What you should do » Each line below should be restated exactly, with nothing dropped.

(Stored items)
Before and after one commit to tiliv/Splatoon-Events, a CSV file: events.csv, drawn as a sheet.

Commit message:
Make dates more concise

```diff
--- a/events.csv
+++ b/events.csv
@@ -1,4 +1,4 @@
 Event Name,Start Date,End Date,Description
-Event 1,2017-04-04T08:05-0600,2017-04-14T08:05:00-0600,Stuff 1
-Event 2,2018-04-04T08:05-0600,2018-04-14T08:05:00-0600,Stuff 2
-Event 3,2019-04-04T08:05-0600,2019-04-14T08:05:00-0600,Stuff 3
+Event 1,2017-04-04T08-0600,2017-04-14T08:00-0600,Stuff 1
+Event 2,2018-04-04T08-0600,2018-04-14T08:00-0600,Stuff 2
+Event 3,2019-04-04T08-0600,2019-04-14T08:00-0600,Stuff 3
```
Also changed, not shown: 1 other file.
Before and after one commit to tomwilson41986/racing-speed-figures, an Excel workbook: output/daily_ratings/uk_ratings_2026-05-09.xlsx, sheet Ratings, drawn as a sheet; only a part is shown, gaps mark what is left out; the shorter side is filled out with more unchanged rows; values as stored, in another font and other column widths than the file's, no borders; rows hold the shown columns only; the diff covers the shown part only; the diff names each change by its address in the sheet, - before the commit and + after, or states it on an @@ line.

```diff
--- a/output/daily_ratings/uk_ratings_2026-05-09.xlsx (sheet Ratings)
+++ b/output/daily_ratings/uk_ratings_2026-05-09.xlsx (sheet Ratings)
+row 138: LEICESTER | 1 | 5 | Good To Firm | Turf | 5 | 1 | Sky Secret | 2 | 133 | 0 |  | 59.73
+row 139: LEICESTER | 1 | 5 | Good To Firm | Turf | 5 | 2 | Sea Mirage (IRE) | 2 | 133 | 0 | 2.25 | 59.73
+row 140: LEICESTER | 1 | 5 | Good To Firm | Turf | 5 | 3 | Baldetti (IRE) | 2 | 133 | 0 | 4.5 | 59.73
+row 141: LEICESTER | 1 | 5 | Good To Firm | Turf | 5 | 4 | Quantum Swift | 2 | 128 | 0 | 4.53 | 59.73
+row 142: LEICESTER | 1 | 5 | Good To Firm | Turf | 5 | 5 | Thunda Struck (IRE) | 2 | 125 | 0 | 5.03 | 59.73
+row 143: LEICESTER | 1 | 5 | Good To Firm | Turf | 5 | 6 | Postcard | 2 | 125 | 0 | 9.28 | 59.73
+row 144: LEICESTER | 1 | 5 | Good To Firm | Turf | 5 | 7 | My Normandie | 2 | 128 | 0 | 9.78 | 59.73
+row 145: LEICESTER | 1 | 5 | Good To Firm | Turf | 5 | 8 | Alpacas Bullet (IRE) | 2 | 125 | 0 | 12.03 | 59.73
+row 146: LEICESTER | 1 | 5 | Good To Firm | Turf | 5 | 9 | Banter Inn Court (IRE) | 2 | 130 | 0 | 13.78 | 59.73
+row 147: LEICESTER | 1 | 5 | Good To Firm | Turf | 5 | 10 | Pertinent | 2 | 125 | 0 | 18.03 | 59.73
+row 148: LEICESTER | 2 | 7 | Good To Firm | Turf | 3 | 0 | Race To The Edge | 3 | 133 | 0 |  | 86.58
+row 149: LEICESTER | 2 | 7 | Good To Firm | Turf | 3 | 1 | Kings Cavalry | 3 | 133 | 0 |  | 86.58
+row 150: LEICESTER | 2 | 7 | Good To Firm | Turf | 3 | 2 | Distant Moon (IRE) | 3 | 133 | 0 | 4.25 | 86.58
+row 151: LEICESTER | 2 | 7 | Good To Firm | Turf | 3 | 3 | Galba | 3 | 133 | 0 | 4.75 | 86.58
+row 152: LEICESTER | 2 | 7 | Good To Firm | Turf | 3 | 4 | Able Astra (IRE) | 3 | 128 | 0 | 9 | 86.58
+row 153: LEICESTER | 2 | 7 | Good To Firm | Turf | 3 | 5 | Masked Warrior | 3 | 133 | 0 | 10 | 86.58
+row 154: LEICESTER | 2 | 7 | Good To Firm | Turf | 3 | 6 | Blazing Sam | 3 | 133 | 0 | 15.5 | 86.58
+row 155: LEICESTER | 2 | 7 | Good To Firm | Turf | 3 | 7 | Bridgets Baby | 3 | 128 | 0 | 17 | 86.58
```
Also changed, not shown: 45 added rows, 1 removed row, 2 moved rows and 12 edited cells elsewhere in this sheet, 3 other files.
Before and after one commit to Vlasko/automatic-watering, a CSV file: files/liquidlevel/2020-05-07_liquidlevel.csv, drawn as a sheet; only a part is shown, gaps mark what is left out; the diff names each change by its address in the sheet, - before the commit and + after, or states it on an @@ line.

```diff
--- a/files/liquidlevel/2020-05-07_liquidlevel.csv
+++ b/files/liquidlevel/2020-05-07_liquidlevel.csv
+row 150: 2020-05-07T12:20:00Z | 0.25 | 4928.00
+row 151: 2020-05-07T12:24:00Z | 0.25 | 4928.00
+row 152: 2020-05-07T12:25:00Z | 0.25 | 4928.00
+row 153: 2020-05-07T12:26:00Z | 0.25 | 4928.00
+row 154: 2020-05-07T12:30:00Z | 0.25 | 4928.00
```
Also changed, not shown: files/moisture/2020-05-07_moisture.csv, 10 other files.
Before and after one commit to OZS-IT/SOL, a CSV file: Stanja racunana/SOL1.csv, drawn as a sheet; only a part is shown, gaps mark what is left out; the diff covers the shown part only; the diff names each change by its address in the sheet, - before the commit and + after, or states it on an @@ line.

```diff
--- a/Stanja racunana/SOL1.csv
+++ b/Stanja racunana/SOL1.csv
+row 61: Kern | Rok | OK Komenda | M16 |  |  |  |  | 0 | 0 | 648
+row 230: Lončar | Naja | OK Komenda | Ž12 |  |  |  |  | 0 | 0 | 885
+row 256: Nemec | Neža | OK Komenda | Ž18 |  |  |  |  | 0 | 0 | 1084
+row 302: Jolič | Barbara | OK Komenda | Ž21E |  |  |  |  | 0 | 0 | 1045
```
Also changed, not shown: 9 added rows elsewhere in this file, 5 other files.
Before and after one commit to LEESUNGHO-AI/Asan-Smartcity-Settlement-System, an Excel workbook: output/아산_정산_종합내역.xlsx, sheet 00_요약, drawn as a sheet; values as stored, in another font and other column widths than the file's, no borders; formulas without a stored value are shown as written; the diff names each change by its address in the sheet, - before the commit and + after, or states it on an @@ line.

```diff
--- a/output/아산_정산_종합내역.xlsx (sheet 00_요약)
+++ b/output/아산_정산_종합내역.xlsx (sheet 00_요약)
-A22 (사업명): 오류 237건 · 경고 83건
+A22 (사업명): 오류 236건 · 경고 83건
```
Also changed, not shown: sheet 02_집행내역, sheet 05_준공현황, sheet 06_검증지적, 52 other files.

Answer below »
Before and after one commit to tiliv/Splatoon-Events, a CSV file: events.csv, drawn as a sheet.

Commit message:
Make dates more concise

```diff
--- a/events.csv
+++ b/events.csv
@@ -1,4 +1,4 @@
 Event Name,Start Date,End Date,Description
-Event 1,2017-04-04T08:05-0600,2017-04-14T08:05:00-0600,Stuff 1
-Event 2,2018-04-04T08:05-0600,2018-04-14T08:05:00-0600,Stuff 2
-Event 3,2019-04-04T08:05-0600,2019-04-14T08:05:00-0600,Stuff 3
+Event 1,2017-04-04T08-0600,2017-04-14T08:00-0600,Stuff 1
+Event 2,2018-04-04T08-0600,2018-04-14T08:00-0600,Stuff 2
+Event 3,2019-04-04T08-0600,2019-04-14T08:00-0600,Stuff 3
```
Also changed, not shown: 1 other file.
Before and after one commit to tomwilson41986/racing-speed-figures, an Excel workbook: output/daily_ratings/uk_ratings_2026-05-09.xlsx, sheet Ratings, drawn as a sheet; only a part is shown, gaps mark what is left out; the shorter side is filled out with more unchanged rows; values as stored, in another font and other column widths than the file's, no borders; rows hold the shown columns only; the diff covers the shown part only; the diff names each change by its address in the sheet, - before the commit and + after, or states it on an @@ line.

```diff
--- a/output/daily_ratings/uk_ratings_2026-05-09.xlsx (sheet Ratings)
+++ b/output/daily_ratings/uk_ratings_2026-05-09.xlsx (sheet Ratings)
+row 138: LEICESTER | 1 | 5 | Good To Firm | Turf | 5 | 1 | Sky Secret | 2 | 133 | 0 |  | 59.73
+row 139: LEICESTER | 1 | 5 | Good To Firm | Turf | 5 | 2 | Sea Mirage (IRE) | 2 | 133 | 0 | 2.25 | 59.73
+row 140: LEICESTER | 1 | 5 | Good To Firm | Turf | 5 | 3 | Baldetti (IRE) | 2 | 133 | 0 | 4.5 | 59.73
+row 141: LEICESTER | 1 | 5 | Good To Firm | Turf | 5 | 4 | Quantum Swift | 2 | 128 | 0 | 4.53 | 59.73
+row 142: LEICESTER | 1 | 5 | Good To Firm | Turf | 5 | 5 | Thunda Struck (IRE) | 2 | 125 | 0 | 5.03 | 59.73
+row 143: LEICESTER | 1 | 5 | Good To Firm | Turf | 5 | 6 | Postcard | 2 | 125 | 0 | 9.28 | 59.73
+row 144: LEICESTER | 1 | 5 | Good To Firm | Turf | 5 | 7 | My Normandie | 2 | 128 | 0 | 9.78 | 59.73
+row 145: LEICESTER | 1 | 5 | Good To Firm | Turf | 5 | 8 | Alpacas Bullet (IRE) | 2 | 125 | 0 | 12.03 | 59.73
+row 146: LEICESTER | 1 | 5 | Good To Firm | Turf | 5 | 9 | Banter Inn Court (IRE) | 2 | 130 | 0 | 13.78 | 59.73
+row 147: LEICESTER | 1 | 5 | Good To Firm | Turf | 5 | 10 | Pertinent | 2 | 125 | 0 | 18.03 | 59.73
+row 148: LEICESTER | 2 | 7 | Good To Firm | Turf | 3 | 0 | Race To The Edge | 3 | 133 | 0 |  | 86.58
+row 149: LEICESTER | 2 | 7 | Good To Firm | Turf | 3 | 1 | Kings Cavalry | 3 | 133 | 0 |  | 86.58
+row 150: LEICESTER | 2 | 7 | Good To Firm | Turf | 3 | 2 | Distant Moon (IRE) | 3 | 133 | 0 | 4.25 | 86.58
+row 151: LEICESTER | 2 | 7 | Good To Firm | Turf | 3 | 3 | Galba | 3 | 133 | 0 | 4.75 | 86.58
+row 152: LEICESTER | 2 | 7 | Good To Firm | Turf | 3 | 4 | Able Astra (IRE) | 3 | 128 | 0 | 9 | 86.58
+row 153: LEICESTER | 2 | 7 | Good To Firm | Turf | 3 | 5 | Masked Warrior | 3 | 133 | 0 | 10 | 86.58
+row 154: LEICESTER | 2 | 7 | Good To Firm | Turf | 3 | 6 | Blazing Sam | 3 | 133 | 0 | 15.5 | 86.58
+row 155: LEICESTER | 2 | 7 | Good To Firm | Turf | 3 | 7 | Bridgets Baby | 3 | 128 | 0 | 17 | 86.58
```
Also changed, not shown: 45 added rows, 1 removed row, 2 moved rows and 12 edited cells elsewhere in this sheet, 3 other files.
Before and after one commit to Vlasko/automatic-watering, a CSV file: files/liquidlevel/2020-05-07_liquidlevel.csv, drawn as a sheet; only a part is shown, gaps mark what is left out; the diff names each change by its address in the sheet, - before the commit and + after, or states it on an @@ line.

```diff
--- a/files/liquidlevel/2020-05-07_liquidlevel.csv
+++ b/files/liquidlevel/2020-05-07_liquidlevel.csv
+row 150: 2020-05-07T12:20:00Z | 0.25 | 4928.00
+row 151: 2020-05-07T12:24:00Z | 0.25 | 4928.00
+row 152: 2020-05-07T12:25:00Z | 0.25 | 4928.00
+row 153: 2020-05-07T12:26:00Z | 0.25 | 4928.00
+row 154: 2020-05-07T12:30:00Z | 0.25 | 4928.00
```
Also changed, not shown: files/moisture/2020-05-07_moisture.csv, 10 other files.
Before and after one commit to OZS-IT/SOL, a CSV file: Stanja racunana/SOL1.csv, drawn as a sheet; only a part is shown, gaps mark what is left out; the diff covers the shown part only; the diff names each change by its address in the sheet, - before the commit and + after, or states it on an @@ line.

```diff
--- a/Stanja racunana/SOL1.csv
+++ b/Stanja racunana/SOL1.csv
+row 61: Kern | Rok | OK Komenda | M16 |  |  |  |  | 0 | 0 | 648
+row 230: Lončar | Naja | OK Komenda | Ž12 |  |  |  |  | 0 | 0 | 885
+row 256: Nemec | Neža | OK Komenda | Ž18 |  |  |  |  | 0 | 0 | 1084
+row 302: Jolič | Barbara | OK Komenda | Ž21E |  |  |  |  | 0 | 0 | 1045
```
Also changed, not shown: 9 added rows elsewhere in this file, 5 other files.
Before and after one commit to LEESUNGHO-AI/Asan-Smartcity-Settlement-System, an Excel workbook: output/아산_정산_종합내역.xlsx, sheet 00_요약, drawn as a sheet; values as stored, in another font and other column widths than the file's, no borders; formulas without a stored value are shown as written; the diff names each change by its address in the sheet, - before the commit and + after, or states it on an @@ line.

```diff
--- a/output/아산_정산_종합내역.xlsx (sheet 00_요약)
+++ b/output/아산_정산_종합내역.xlsx (sheet 00_요약)
-A22 (사업명): 오류 237건 · 경고 83건
+A22 (사업명): 오류 236건 · 경고 83건
```
Also changed, not shown: sheet 02_집행내역, sheet 05_준공현황, sheet 06_검증지적, 52 other files.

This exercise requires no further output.